Her husband, McLeavey, is seen to be grieving and being consoled by his wife’s nurse Fay. Malcolm Walton’s interpretation of McLeavey is both consistent and intelligent and, I thought, one of the standout performances in this production. He invests his character with a degree of sincerity that sets him apart from his son Hal. Mrs McLeavey’s nurse Fay (Kyla Booth) has a colourful marital history and has been “made” a sudden widow on numerous occasions. Kyla plays her well as a devious, smart, conniving and completely amoral creature seeking her next target. Whilst being totally opportunistic, Fay has the audacity to exhibit the occasional facade of moral superiority but once she strikes a deal with Hal and is promised a share of the loot that pretence disappears.
The McLeavey’s son Hal, unlike his father, shows no sign of either bereavement or remorse over his Mother’s death. He has a petty criminal past and, along with his friend Dennis, has masterminded the bank heist and snatched the loot. Matthew Chapman invests Hal with a totally amoral nonconformity although there is the odd dichotomy of Hal’s truth telling, due he says, to his Catholic upbringing. Matthew delivers his dialogue and its humour well with clear diction and purpose. His friend Dennis, we learn, is the father of five, each to a different woman. He fancies nurse Fay but she dismisses his approaches with mild disdain. There is loot to be had! George Jankovic lends a consistent approach to his character (Dennis). On the one hand he needs to demonstrate efficiency and urgency as the funeral parlour employee, whilst on the other he is a complicit criminal in cahoots with Hal.
Inspector Truscott (Simon Lancione) is the external threat to the success of the dark and devious dealings happening in the not so grieving McLeavey household. Announcing himself as an inspector from the Water Board (hence needing no search warrant) he proceeds to strut his venal stuff across the stage. Simon’s performance, which is sound and, at times, commanding, makes it clear that Truscott’s motives are not in keeping with our conventional notions of a public official. Truscott is an intrusive menace. He won’t go away until he gets what he wants.
Set design by Kate Anolak is redolent of the era and allows the effective movement (and placement) of both body and coffin throughout. There were a few opening night glitches resulting in hesitancy because of lines not on cue or an entry not quite slick enough but I am sure that a confident and consistent delivery will rapidly improve as the season progresses. The script is outlandishly funny and seethes with comic opportunity. I particularly liked the “stupid” exchange between Truscott, Fay and Hal. It is timed well. The successful presentation of the play is reliant on its pace and rhythm and the cast succeeds pretty well in this regard.

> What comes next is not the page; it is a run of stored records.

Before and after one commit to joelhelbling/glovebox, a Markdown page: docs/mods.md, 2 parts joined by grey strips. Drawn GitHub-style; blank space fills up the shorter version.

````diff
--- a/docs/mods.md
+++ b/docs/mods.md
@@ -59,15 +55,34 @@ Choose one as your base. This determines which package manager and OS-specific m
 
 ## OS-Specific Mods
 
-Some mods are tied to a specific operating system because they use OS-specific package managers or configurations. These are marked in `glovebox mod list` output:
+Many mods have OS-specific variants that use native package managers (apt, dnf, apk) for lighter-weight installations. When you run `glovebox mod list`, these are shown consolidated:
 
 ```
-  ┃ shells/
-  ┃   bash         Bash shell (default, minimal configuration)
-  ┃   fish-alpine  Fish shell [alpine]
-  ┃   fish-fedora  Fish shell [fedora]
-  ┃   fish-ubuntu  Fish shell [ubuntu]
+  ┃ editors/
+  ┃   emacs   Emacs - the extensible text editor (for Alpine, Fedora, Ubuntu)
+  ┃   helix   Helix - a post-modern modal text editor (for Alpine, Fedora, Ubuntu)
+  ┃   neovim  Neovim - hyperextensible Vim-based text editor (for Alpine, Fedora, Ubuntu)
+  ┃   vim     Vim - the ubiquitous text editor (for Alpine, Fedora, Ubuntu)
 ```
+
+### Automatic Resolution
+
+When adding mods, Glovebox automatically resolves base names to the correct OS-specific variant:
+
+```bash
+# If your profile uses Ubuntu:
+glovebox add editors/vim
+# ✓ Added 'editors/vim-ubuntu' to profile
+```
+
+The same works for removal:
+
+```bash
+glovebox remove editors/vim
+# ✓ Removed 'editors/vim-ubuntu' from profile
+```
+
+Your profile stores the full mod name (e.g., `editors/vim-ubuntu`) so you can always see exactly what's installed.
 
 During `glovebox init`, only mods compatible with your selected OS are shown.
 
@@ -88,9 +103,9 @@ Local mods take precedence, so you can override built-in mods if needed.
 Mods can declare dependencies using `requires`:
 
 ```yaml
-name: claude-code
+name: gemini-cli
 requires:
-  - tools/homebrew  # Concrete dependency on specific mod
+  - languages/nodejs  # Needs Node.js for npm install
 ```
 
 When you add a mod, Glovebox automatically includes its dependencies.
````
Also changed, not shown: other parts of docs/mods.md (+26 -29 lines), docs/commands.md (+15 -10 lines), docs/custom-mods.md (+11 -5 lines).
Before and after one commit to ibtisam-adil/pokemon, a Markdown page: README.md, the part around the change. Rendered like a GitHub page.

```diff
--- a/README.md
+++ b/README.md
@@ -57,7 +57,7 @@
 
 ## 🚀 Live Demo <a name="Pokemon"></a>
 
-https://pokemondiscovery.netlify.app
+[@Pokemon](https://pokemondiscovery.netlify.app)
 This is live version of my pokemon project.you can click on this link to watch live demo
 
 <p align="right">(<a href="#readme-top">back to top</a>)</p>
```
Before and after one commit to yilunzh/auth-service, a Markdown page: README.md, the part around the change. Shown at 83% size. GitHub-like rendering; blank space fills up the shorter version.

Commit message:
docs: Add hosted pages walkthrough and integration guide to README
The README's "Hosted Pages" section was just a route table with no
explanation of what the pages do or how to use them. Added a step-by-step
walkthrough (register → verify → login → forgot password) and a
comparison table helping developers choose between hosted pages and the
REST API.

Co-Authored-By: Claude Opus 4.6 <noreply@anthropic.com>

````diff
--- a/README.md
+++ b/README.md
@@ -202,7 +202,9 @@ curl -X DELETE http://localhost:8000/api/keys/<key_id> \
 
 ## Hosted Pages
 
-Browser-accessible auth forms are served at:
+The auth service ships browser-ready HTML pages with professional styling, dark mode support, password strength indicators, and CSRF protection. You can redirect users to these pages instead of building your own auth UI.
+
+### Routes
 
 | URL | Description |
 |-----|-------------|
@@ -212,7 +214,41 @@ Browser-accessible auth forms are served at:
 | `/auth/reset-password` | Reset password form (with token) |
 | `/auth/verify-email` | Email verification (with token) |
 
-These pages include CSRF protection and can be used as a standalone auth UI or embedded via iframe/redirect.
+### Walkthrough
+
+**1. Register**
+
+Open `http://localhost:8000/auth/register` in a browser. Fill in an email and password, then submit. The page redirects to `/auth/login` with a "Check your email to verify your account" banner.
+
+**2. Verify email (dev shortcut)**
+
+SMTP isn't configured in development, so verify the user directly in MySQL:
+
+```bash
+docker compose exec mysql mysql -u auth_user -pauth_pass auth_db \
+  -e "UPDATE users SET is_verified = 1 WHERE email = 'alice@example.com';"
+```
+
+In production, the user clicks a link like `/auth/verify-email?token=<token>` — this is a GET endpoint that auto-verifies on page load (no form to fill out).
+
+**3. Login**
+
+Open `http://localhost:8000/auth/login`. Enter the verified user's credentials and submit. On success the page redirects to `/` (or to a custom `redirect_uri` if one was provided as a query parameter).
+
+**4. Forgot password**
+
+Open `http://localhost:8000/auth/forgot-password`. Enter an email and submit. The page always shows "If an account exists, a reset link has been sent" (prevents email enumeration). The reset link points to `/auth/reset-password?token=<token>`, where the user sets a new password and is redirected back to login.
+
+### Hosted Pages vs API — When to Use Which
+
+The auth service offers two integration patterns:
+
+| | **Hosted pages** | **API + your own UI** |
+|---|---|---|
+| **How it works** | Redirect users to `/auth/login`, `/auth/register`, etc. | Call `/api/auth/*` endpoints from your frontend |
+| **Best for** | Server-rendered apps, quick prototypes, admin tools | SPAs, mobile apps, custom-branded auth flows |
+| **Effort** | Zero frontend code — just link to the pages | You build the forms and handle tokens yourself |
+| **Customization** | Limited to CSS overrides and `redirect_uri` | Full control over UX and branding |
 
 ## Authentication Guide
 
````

As an ensemble piece with sound direction of an evenly talented cast the Rep’s production of “Loot” is a success. Maybe our views on such sacred cows of society, like religion and legal authority in its various forms, have changed since this play was written. Maybe not. Maybe our emphases have merely shifted. In any event we still enjoy seeing conventional attitudes to life’s serious stuff pricked and occasionally turned on its head. “Loot” is still great fun and I urge you to see this worthy dark farce from the Adelaide Repertory Theatre.